First off, don't go looking for a job. You wouldn't know it to look at the want ads and job boards, but companies aren't in business to give out jobs. When you send your resume to someone you don't know who doesn't know you, you're looking for a handout. You're wasting your time and the manager's.

Instead, start by understanding how your skills can profit a particular business. If you can't explain this to a prospective employer, why should he or she hire you?

Most job hunters project the attitude "I'm looking for a job" rather than "I'm here to do the work you need to have done". This can kill you in an interview. There is a big difference between looking to get a job, and offering to do a job. A good headhunter has a tremendous edge because he selects and prepares the candidate who can walk into the meeting with the employer and do the job, right there in the interview.

Obviously, this takes some research. Headhunters do a lot of research, and it makes all the difference in the world.

Unlike most job hunters, headhunters don't sit by the phone, waiting for someone to call back on a resume. The headhunter seeks to control all aspects of the deal, so that every candidate he submits hits the ground running in the interview and is desirable enough to hire.

Make doing the job in the interview your goal. The interview isn't an experiment or a fact-finding mission. It's not where you go to "learn more about the job," even though that's how most job hunters view it. Don't go on an interview unless you are prepared to control it, and to demonstrate your ability to do the work.

Next: Job Hunting Skills




The contents of this site are Copyright (c) 1995-2015 North Bridge Group LLC.
All rights reserved. This material is for personal use only. Republication and redissemination, including posting to news groups, is expressly prohibited without prior written consent. Ask The Headhunter, Fearless Job Hunting, the ATH logo and other ATH titles are trademarks or registered trademarks of North Bridge Group LLC and Nick A. Corcodilos.

User agreement, legal information and disclaimer.

Visit the Ask The Headhunter Blog and sign up for your free subscription to the weekly Ask The Headhunter Newsletter.

We welcome comments and
suggestions. Please email to
Ask The Headhunter.












Learn to say NO when employers demand your salary history!

Job Hunting

Overcome the
daunting obstacles
that stop other
job hunters dead
in their tracks!

Nick's newest!

Parting Company
How to leave your job

Don't miss these

Answer Kits!

How to Work
With Headhunters

..and how to
make headhunters
work for you!

How Can I
Change Careers?
It's not just for
career changers!
It's for any job
applicant who
wants to
stand out!

Keep Your Salary
Under Wraps

How to say NO
when employers
demand your
salary history,
to make them
say YES to
higher job offers!



I just downloaded
How to Work with Headhunters.

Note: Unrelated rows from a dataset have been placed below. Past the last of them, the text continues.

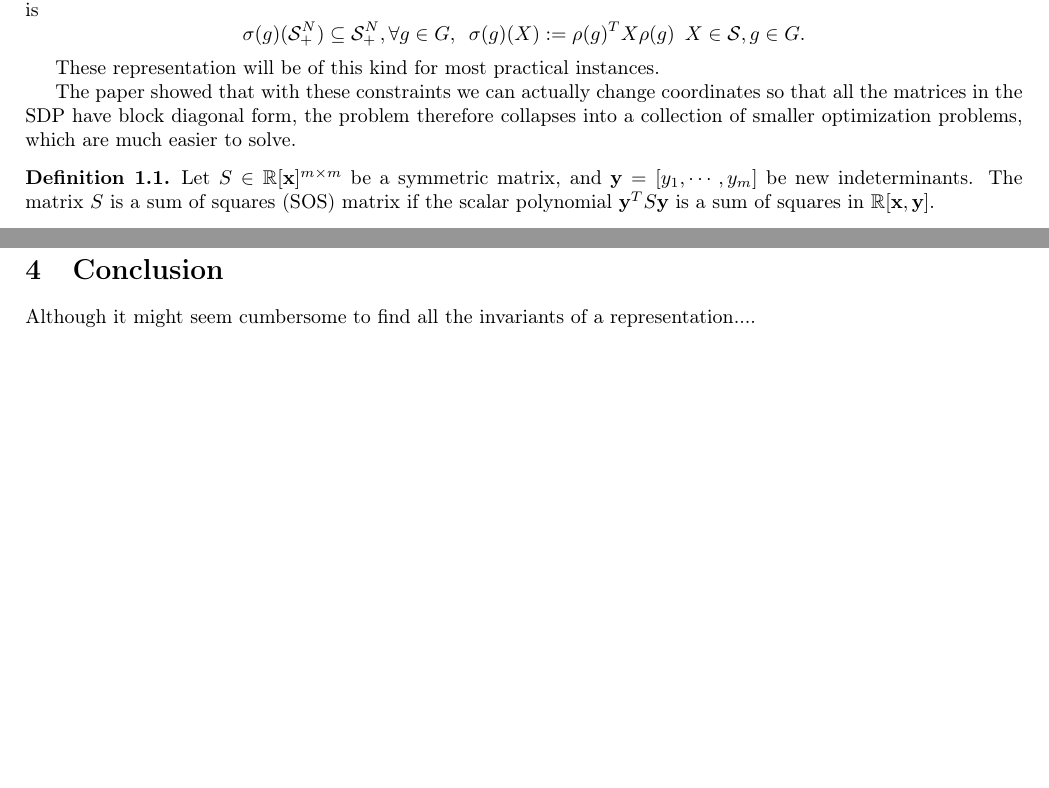
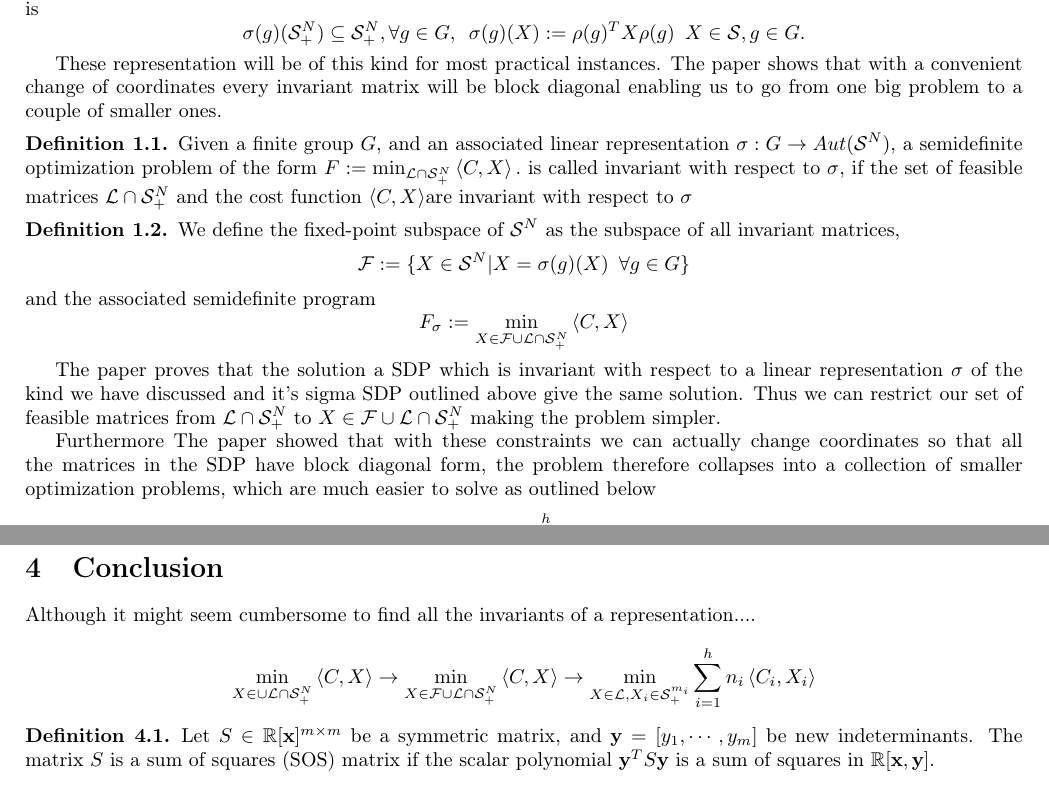
Before and after one commit to BrekiPals/Symmetry-groups--semidefinite-programs--and-sums-of-squares, a LaTeX document (template.tex): two parts of pages 1 and 2 of 2, joined at a grey line, cut so that both start at the same text, the shorter picture padded with empty space. Compiled offline with pdfLaTeX.

Commit message:
added invariance definitions
invarance of SDP problems and reduction to smaller problems

S

```diff
--- a/template.tex
+++ b/template.tex
@@ -39,19 +37,32 @@ $\sigma:G\rightarrow Aut(S_+^N)$ that preserve $\mathcal{S}_+^N$ and are \textit
 that is
 \[\sigma(g)(\mathcal{S}_+^N)\subseteq \mathcal{S}_+^N, \forall g\in G , \,\,\, \sigma(g)(X) := \rho(g)^TX\rho(g) \,\,\, X\in \mathcal{S} , g\in G.\]
 
-These representation will be of this kind for most practical instances.
+These representation will be of this kind for most practical instances. The paper shows that with a convenient change of coordinates every
+invariant matrix will be block diagonal enabling us to go from one big problem to a couple of smaller ones.
+\begin{definition}
+    Given a finite group $G$, and an associated linear representation $\sigma:G\rightarrow Aut(\mathcal{S}^N)$, a semidefinite
+    optimization problem of the form $F:=\min_{\mathcal{L}\cap \mathcal{S}_+^N}\left<C,X\right>.$ is called invariant with
+    respect to $\sigma$, if the set of feasible matrices $\mathcal{L}\cap \mathcal{S}_+^N$ and the cost function $\left<C,X\right>$are invariant with respect to $\sigma$
+\end{definition}
+\begin{definition}
+    We define the fixed-point subspace of $\mathcal{S}^N$ as the subspace of all invariant matrices,
+    \[\mathcal{F} := \{X\in\mathcal{S}^N | X= \sigma(g)(X)\,\,\, \forall g \in G\}\]
+    and the associated semidefinite program
+    \[F_\sigma := \min_{X\in\mathcal{F}\cup\mathcal{L}\cap \mathcal{S}_+^N } \left<C,X\right>\]
+\end{definition}
 
+The paper proves that the solution a SDP which is invariant with respect to a linear representation $\sigma$ of the kind we have discussed and it's sigma SDP outlined above give the same solution.
+Thus we can restrict our set of feasible matrices from $\mathcal{L}\cap \mathcal{S}_+^N$ to $ X\in\mathcal{F}\cup\mathcal{L}\cap \mathcal{S}_+^N$ making the problem simpler.
 
+Furthermore The paper showed that with these constraints we can actually change coordinates so that all the matrices
+in the SDP have block diagonal form, the problem therefore collapses into a collection of smaller
+optimization problems, which are much easier to solve as outlined below
+\[F = \min_{X\in\mathcal{L}, X_i \in \mathcal{S}_+^{m_i} }\sum_{i=1}^{h} n_i\left<C_i,X_i\right>.\]
 
-The paper showed that with these constraints we can actually change coordinates so that all the matrices
-in the SDP have block diagonal form, the problem therefore collapses into a collection of smaller
-optimization problems, which are much easier to solve.
+Next we look at some invariant theory in order to simplify the problem even further.
 
-
-\begin{definition}
-    Let $S\in \R[\textbf{x}]^{m\times m}$ be a symmetric matrix, and $\textbf{y} = [y_1,\cdots,y_m]$ be new indeterminants. The matrix $S$ is a sum of squares (SOS) matrix if the scalar polynomial $\textbf{y}^TS\textbf{y}$
-    is a sum of squares in $\R[\textbf{x},\textbf{y}]$.
-\end{definition}
+Assume we are interested in finding the sum of squares decomposition of a polynomial $f(\textbf{x})$ of degree $2d$ in $n$
+variables which is invariant with respect to a linear representation $\vartheta:G\rightarrow GL(\R^n),$
 
 
 
@@ -99,7 +110,20 @@ We will demonstrate the efficacy of this algorithm with an example.
 \section{Conclusion}
 Although it might seem cumbersome to find all the invariants of a representation....
 
+
+
+\[ \min_{X\in\cup\mathcal{L}\cap \mathcal{S}_+^N } \left<C,X\right> \rightarrow
+\min_{X\in\mathcal{F}\cup\mathcal{L}\cap \mathcal{S}_+^N } \left<C,X\right> \rightarrow
+\min_{X\in\mathcal{L}, X_i \in \mathcal{S}_+^{m_i} }\sum_{i=1}^{h} n_i\left<C_i,X_i\right>\]
+
+
+\begin{definition}
+    Let $S\in \R[\textbf{x}]^{m\times m}$ be a symmetric matrix, and $\textbf{y} = [y_1,\cdots,y_m]$ be new indeterminants. The matrix $S$ is a sum of squares (SOS) matrix if the scalar polynomial $\textbf{y}^TS\textbf{y}$
+    is a sum of squares in $\R[\textbf{x},\textbf{y}]$.
+\end{definition}
+
 \cite{Gatermann_2004}
+
 
 
 Hello World
```
Also changed, not shown: template.pdf, template.tex (2 more changed lines), 3 other files.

Excellent! I will recommend that each of our Executive MBAs get this book. It's a very comprehensive treatment of every aspect of recruiting, search firms, career management firms and more. I especially like the Back of the Napkin section at the end. Looks like you thought of everything!

Susan Dearing
ProMBA Career Management Center
Anderson School of Management